=== Section Start ===

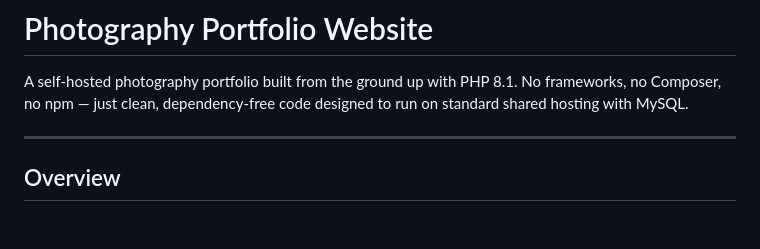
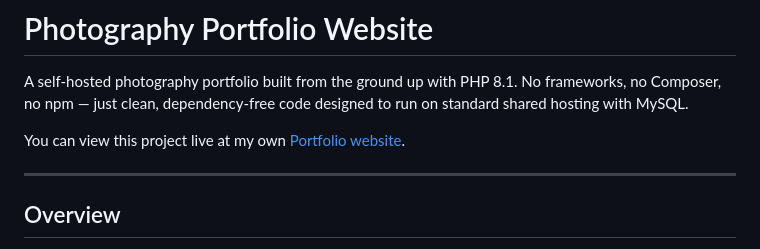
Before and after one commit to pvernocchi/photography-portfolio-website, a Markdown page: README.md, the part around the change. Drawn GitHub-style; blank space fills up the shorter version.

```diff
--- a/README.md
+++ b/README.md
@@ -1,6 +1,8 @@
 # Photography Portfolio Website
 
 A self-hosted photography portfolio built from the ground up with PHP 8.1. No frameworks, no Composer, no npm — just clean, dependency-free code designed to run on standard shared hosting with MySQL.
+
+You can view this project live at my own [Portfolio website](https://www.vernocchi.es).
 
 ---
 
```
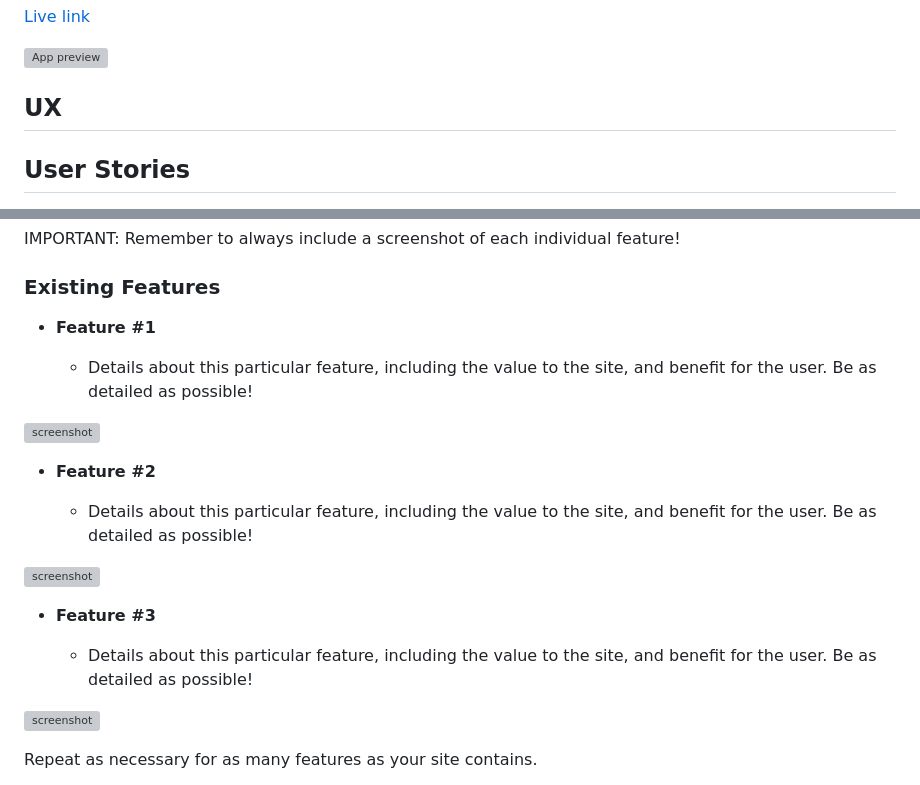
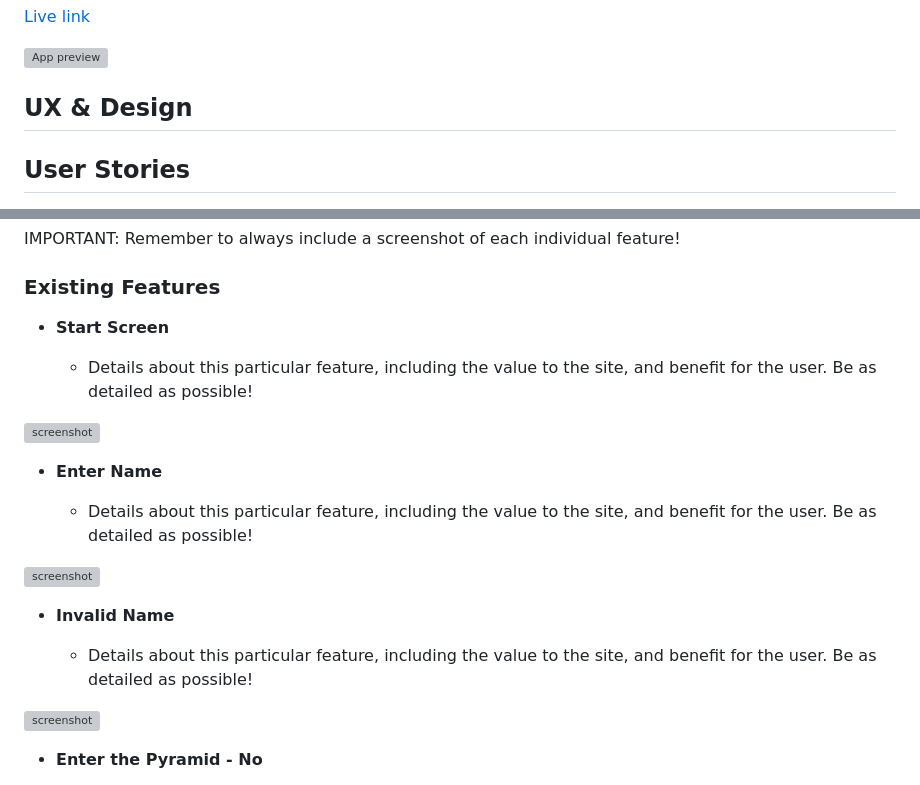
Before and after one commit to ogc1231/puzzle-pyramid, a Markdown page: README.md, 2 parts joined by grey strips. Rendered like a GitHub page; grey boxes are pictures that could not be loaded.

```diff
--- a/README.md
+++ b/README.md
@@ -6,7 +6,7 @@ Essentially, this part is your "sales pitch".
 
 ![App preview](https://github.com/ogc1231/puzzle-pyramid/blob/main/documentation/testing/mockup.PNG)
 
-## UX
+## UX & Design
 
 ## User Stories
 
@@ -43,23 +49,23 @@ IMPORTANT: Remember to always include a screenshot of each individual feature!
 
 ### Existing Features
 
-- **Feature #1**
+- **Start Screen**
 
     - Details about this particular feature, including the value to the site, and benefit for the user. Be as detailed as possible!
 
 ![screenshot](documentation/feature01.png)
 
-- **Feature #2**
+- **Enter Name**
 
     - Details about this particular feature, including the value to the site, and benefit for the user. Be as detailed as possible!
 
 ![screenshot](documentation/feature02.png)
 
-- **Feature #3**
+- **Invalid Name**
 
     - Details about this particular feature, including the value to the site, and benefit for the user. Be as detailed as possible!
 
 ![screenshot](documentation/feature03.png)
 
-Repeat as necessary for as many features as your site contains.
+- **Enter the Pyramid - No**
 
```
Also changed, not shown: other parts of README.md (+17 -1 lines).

=== Section End ===

_Your assignment_
Work through the records line by line, and once you reach the final line, report only how many held "puzzle".

_Solution for this task_
2